## Entries shown
_ _ _ _
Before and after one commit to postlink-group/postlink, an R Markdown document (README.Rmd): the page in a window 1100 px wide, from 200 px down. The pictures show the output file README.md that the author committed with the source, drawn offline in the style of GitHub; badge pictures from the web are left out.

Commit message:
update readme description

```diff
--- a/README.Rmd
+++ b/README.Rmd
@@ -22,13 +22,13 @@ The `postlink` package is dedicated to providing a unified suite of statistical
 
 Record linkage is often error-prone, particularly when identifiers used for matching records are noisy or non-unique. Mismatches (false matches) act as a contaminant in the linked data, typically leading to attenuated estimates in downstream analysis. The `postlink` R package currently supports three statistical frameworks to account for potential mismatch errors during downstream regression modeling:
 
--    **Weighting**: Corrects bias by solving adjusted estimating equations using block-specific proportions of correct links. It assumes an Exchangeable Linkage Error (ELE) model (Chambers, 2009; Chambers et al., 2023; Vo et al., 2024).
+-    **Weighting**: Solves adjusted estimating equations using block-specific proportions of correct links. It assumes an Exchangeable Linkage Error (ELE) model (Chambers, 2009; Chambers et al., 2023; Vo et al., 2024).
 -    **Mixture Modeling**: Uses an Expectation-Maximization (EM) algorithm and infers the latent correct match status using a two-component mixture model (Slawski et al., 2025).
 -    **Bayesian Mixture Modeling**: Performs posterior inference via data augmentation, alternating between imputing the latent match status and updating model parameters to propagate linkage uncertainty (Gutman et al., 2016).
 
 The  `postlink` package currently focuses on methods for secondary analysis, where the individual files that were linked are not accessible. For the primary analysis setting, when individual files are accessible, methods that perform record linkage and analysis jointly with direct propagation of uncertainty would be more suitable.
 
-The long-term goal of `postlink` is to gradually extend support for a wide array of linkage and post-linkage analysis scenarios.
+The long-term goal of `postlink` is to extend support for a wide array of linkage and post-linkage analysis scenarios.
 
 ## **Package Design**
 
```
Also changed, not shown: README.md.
_ _ _ _
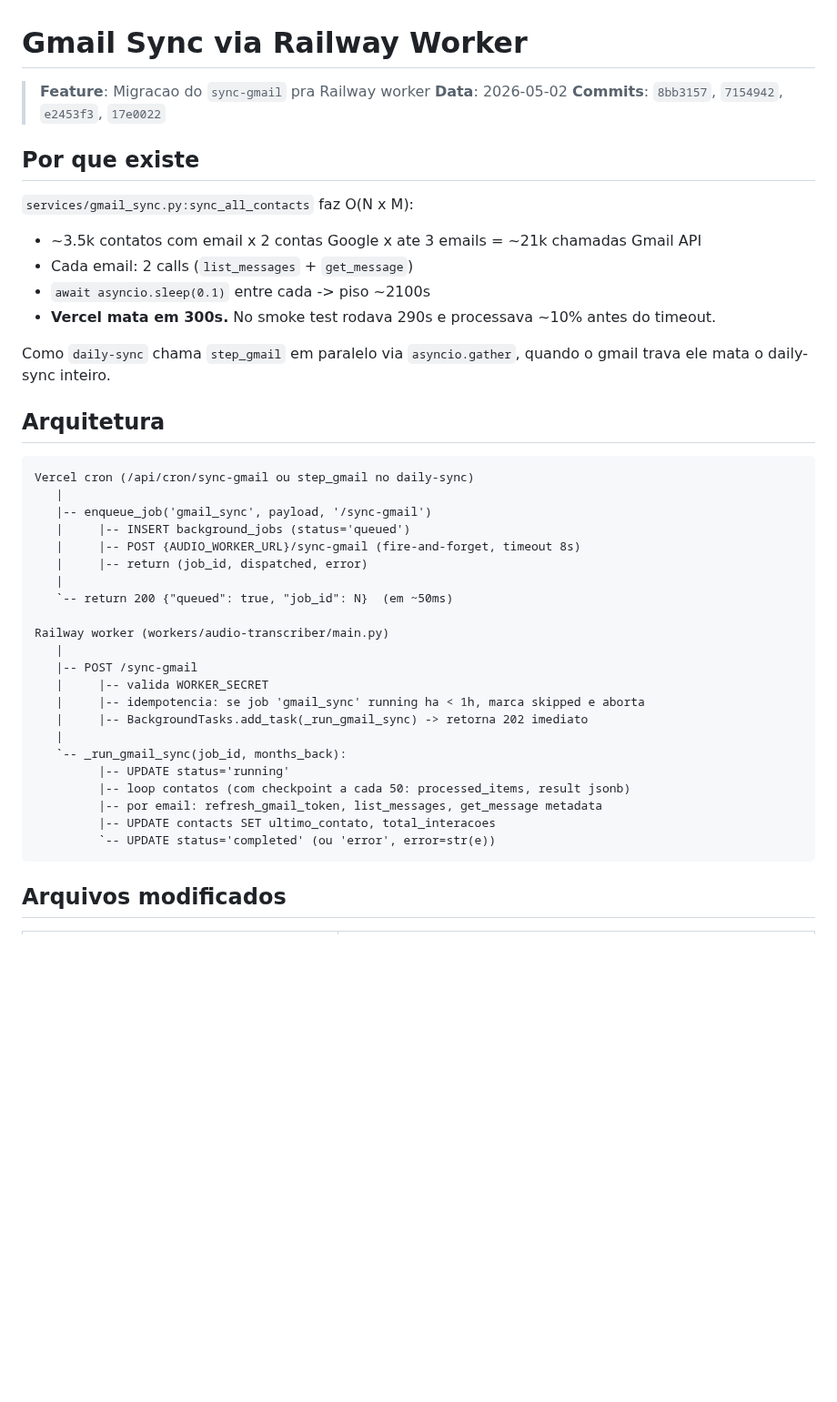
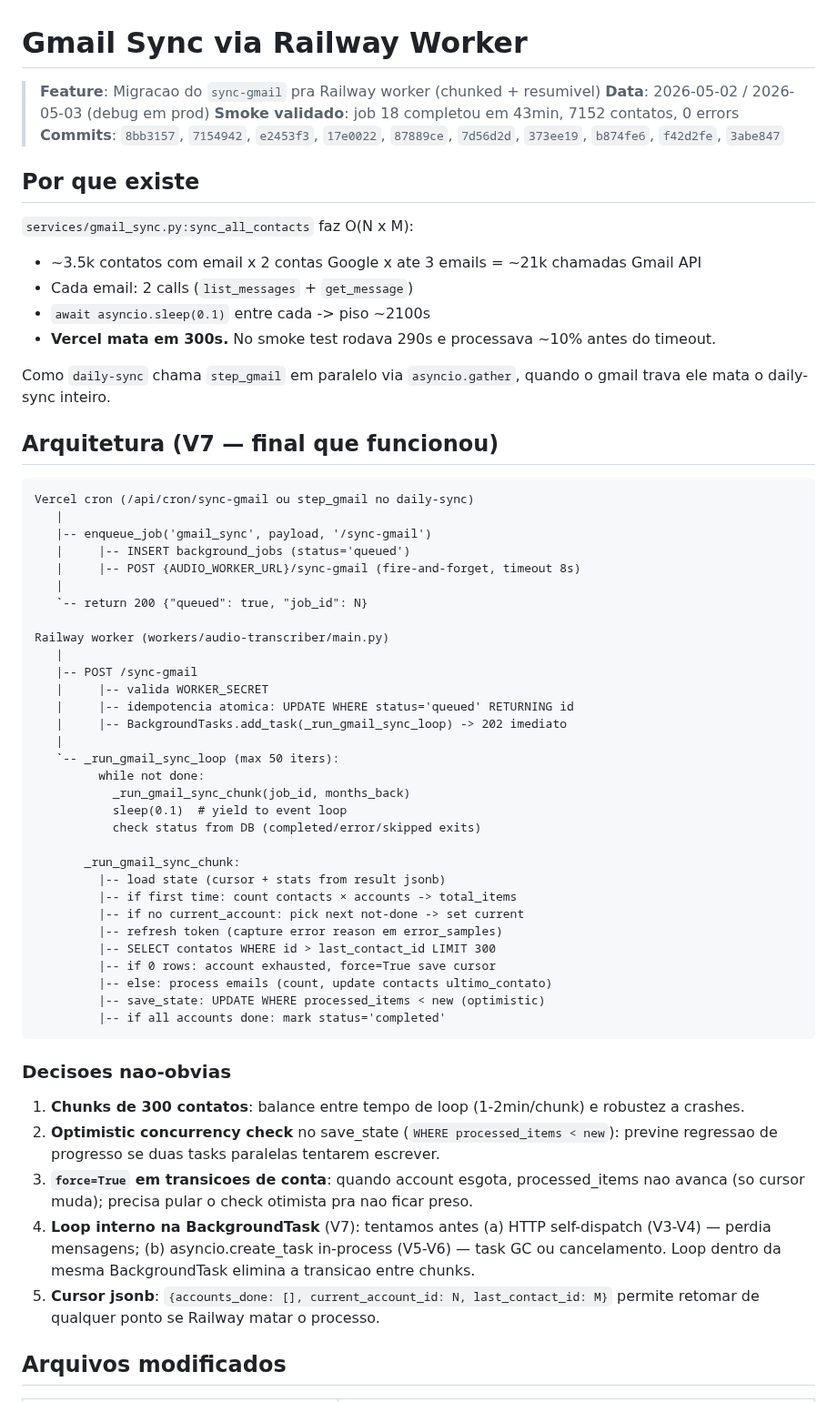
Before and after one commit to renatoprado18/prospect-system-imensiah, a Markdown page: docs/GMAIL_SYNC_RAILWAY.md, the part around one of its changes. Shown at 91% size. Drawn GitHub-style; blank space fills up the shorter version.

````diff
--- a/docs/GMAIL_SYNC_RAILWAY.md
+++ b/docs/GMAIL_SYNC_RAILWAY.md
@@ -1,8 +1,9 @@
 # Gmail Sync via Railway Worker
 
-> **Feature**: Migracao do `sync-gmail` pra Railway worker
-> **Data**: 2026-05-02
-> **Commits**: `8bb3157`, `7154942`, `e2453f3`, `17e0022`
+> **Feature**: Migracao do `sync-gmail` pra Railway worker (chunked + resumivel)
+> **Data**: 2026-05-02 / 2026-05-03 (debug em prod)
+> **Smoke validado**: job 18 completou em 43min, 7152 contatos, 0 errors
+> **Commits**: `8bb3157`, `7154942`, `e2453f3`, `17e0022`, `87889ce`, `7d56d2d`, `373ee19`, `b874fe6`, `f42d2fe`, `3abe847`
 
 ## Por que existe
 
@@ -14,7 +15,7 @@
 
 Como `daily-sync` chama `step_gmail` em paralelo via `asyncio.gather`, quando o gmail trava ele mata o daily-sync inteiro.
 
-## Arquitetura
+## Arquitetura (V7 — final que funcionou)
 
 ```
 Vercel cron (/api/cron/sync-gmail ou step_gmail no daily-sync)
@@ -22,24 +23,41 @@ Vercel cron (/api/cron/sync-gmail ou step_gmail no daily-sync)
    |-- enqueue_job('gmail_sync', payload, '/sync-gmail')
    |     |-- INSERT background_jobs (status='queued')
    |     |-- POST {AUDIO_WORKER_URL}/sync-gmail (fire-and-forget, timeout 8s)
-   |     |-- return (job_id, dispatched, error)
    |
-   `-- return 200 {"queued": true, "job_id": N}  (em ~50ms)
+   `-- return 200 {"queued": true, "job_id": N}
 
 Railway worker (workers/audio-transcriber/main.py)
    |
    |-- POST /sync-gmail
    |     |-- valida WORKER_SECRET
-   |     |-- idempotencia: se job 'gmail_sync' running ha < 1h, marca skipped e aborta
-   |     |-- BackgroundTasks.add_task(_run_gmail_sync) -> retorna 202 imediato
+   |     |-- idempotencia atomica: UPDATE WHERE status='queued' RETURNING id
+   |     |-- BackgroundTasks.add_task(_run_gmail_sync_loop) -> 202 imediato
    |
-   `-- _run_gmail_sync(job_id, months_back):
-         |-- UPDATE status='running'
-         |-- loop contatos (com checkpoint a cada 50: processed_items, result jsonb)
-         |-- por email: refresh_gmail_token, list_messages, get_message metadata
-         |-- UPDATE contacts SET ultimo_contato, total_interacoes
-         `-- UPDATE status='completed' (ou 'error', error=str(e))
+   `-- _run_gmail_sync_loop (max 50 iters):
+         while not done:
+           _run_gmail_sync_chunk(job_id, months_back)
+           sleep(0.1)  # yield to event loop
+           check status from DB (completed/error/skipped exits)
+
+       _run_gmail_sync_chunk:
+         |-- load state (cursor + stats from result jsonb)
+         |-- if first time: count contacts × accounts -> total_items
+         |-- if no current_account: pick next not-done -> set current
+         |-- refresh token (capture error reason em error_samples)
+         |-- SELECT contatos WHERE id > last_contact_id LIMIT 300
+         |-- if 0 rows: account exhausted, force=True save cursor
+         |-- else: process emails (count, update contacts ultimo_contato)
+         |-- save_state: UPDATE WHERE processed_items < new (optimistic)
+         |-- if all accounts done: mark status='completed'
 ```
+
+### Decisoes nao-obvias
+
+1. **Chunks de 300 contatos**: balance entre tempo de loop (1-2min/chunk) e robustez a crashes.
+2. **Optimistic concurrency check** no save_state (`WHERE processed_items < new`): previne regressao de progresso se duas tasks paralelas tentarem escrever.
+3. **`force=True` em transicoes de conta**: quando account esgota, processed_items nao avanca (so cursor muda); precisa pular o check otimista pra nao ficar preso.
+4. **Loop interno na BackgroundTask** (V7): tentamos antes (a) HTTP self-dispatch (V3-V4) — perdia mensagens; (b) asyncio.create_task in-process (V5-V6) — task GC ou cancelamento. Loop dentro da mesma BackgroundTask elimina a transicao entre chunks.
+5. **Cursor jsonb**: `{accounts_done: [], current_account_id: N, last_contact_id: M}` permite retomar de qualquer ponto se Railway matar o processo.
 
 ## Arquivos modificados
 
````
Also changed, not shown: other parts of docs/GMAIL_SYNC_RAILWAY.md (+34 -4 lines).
_ _ _ _
## Task goal
Return each line of the data that contains the string "quando".

## Result
 Como `daily-sync` chama `step_gmail` em paralelo via `asyncio.gather`, quando o gmail trava ele mata o daily-sync inteiro.
+3. **`force=True` em transicoes de conta**: quando account esgota, processed_items nao avanca (so cursor muda); precisa pular o check otimista pra nao ficar preso.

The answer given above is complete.